> _Supplied information_:
......
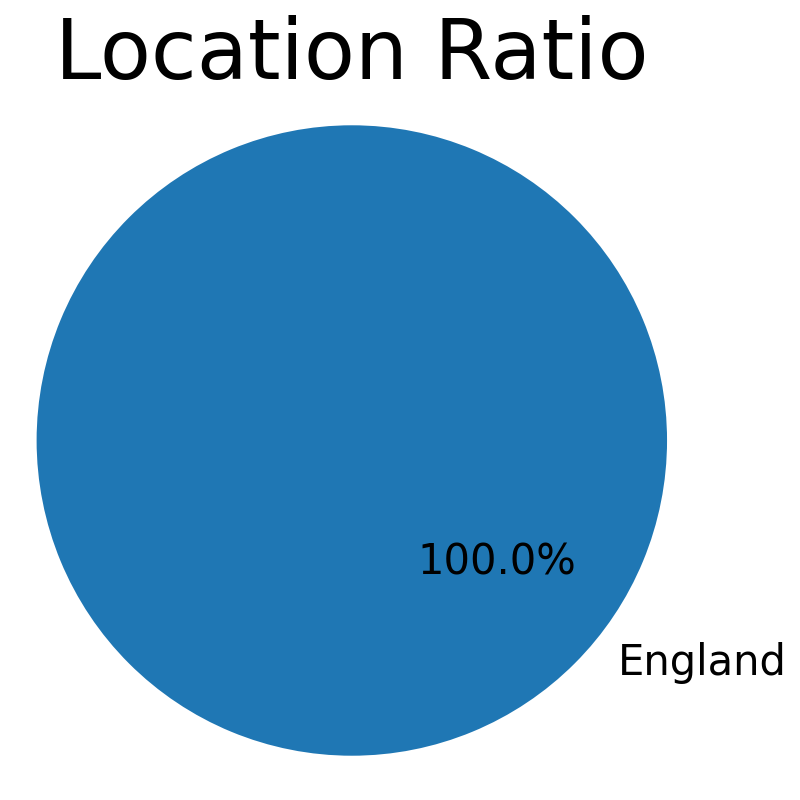
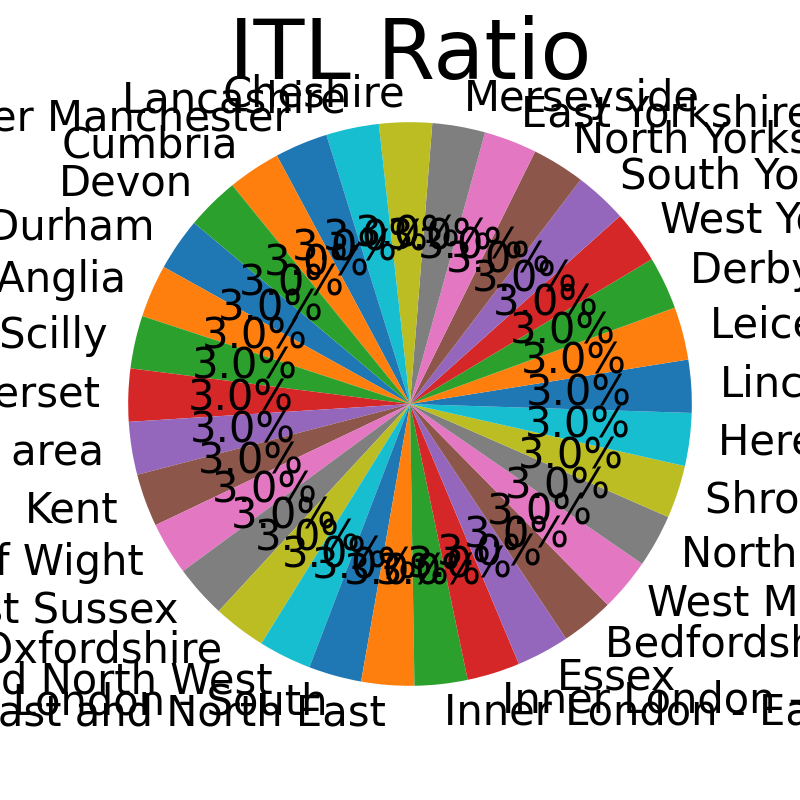
Analytics page fully functional

diff --git a/templates/analytics-page.html b/templates/analytics-page.html
@@ -91,7 +91,7 @@
               <form id="searchForm" action="/analytics" method="POST">
               <div class="location-parent">
                 <div class="table">Location:</div>
-                  <input class = "frame-child7" type="text" name="Country" id="Country" placeholder="Enter Country...">
+                  <input class = "frame-child7" type="text" name="Region" id="Region" placeholder="Enter Region...">
               </div>
               <div class="frame-parent19">
                 <div class="age-wrapper">
@@ -127,13 +127,13 @@
                 <b class="table">Recent Searches</b>
               </div>
               <div class="camden-female-30-41">
-                &gt; Camden Female 30-41 in May 2023: 24326
+                &gt; {{DataToRender[2]}}
               </div>
               <div class="bristol-male-18-25">
-                &gt; Bristol Male 18-25 in Jan 2020: 17632
+                &gt; {{DataToRender[1]}}
               </div>
               <div class="camden-female-30-41">
-                &gt; Leeds Female 20-27 in April 2018: 25626
+                &gt; {{DataToRender[0]}}
               </div>
             </div>
           </div>

diff --git a/DashboardApp.py b/DashboardApp.py
@@ -1,6 +1,9 @@
 from flask import Flask, render_template, request, redirect, url_for, send_file
+from string import capwords
+from collections import deque
 import pandas as pd
 import matplotlib.pyplot as plt
+import calendar
 
 app = Flask(__name__)
 
@@ -12,29 +15,36 @@ def index():
 def account():
     return render_template('account-page.html')
 
+search = deque(["","",""],maxlen=3)
 @app.route('/analytics', methods=['GET', 'POST'])
 def analytics():
+    form = ""
     if request.method == 'POST':
-        df = pd.read_csv('dataset/prepared_ctry.csv',  usecols=lambda col: 'age' in col or col in ['Country', 'extract_date', 'sex'])
-        age_sum = 0
+        df = pd.read_csv('dataset/prepared_itl.csv',  usecols=lambda col: 'age' in col or col in ['Region','ITL', 'extract_date', 'sex'])
         for index,row in df.iterrows():
             df.at[index, 'year'] = int(row['extract_date'].split('-')[0])
-            df.at[index, 'month'] = int(row['extract_date'].split('-')[1])
-        if 'sex' in request.form.keys(): df = df[df['sex'] == request.form['sex']]
-        if 'Country' in request.form.keys(): df = df[df['Country'] == request.form['Country']]
-        if 'year' in request.form.keys(): df = df[df['extract_date'].str.contains(request.form['year'],na=False)]
-        if 'month' in request.form.keys(): df = df[df['extract_date'].str.contains(request.form['month'],na=False)]
-        if 'high-age' in request.form.keys(): high_age = int(request.form['high-age'])
-        else: high_age = 95
-        if 'low-age' in request.form.keys(): low_age = int(request.form['low-age'])
+            df.at[index, 'month'] = calendar.month_name[int(row['extract_date'].split('-')[1])]
+        if 'Region' in request.form.keys():
+            df = df[df['Region'] == capwords(request.form['Region'])]
+            form += request.form['Region']
+        if 'sex' in request.form.keys():
+            df = df[df['sex'] == request.form['sex'].lower()]
+            form += " " + request.form['sex']
+        if 'low-age' in request.form.keys() and int(request.form['low-age'])>0: low_age = int(request.form['low-age'])
         else: low_age = 0
-        for i in range(high_age-low_age+1):
-            age_sum += df[f'age_{i+low_age}']
-        df['age'] = age_sum
-        age_cols_to_keep = [f'age_{i}' for i in range(low_age, high_age + 1)]
-        df = df[['Country', 'sex', 'year', 'month'] + age_cols_to_keep]
-        #df.to_excel(f'newdataset/{request.form}_prepared_ctry.xlsx', index=False)
+        if 'high-age' in request.form.keys() and int(request.form['high-age'])<95: high_age = int(request.form['high-age'])
+        else: high_age = 95
+        form += " " + str(low_age) + "-" + str(high_age)
+        if 'month' in request.form.keys():
+            df = df[df['month'] == request.form['month'].capitalize()]
+            form += " in " + request.form['month']
+        if 'year' in request.form.keys():
+            df = df[df['extract_date'].str.contains(request.form['year'])]
+            form += " " + request.form['year']
+        df.to_excel('static/public/filtered_data.xlsx')
 
+        age_cols_to_keep = [f'age_{i}' for i in range(low_age, high_age + 1)]
+        df = df[['Region','ITL', 'sex', 'year', 'month'] + age_cols_to_keep]
         ####AGE AGAINST YEARS GRAPH####
         # Calculate sum of each age range row
         age_columns = [col for col in df.columns if col.startswith('age_')]
@@ -88,28 +98,28 @@ def analytics():
         plt.savefig('static/public/graph3.png')
 
         ###LOCATION PIE CHART###
-        location_counts = df['Country'].value_counts()
+        location_counts = df['ITL'].value_counts()
 
         # Plotting
         plt.figure(figsize=(8, 8))
         plt.pie(location_counts, labels=location_counts.index, autopct='%1.1f%%', startangle=140,textprops={'fontsize': 30})
-        plt.title('Location Ratio',fontsize=60)
+        plt.title('ITL Ratio',fontsize=60)
         plt.axis('equal')
         plt.tight_layout()
         plt.savefig('static/public/graph4.png')
 
         ###MONTH PIE CHART###
         month_counts = df['month'].value_counts()
-        months = ['January', 'February', 'March', 'April', 'May', 'June', 'July', 'August', 'September', 'October', 'November', 'December']
         # Plotting
         plt.figure(figsize=(8, 8))
-        plt.pie(month_counts, labels=months, autopct='%1.1f%%', startangle=140,textprops={'fontsize': 25})
+        plt.pie(month_counts, labels=month_counts.index, autopct='%1.1f%%', startangle=140,textprops={'fontsize': 25})
         plt.title('Month Ratio',fontsize=60)
         plt.axis('equal')
         plt.tight_layout()
         plt.savefig('static/public/graph5.png')
 
-        return redirect(url_for('analytics'))
+        search.append(form)
+        return render_template('analytics-page.html',DataToRender = search )
     # Render analytics page template
     return render_template('analytics-page.html')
......
> _Problem to work on_:
Each line above holding the word "index" counts; reply with how many there are, only the number.

> _Written solution_:
8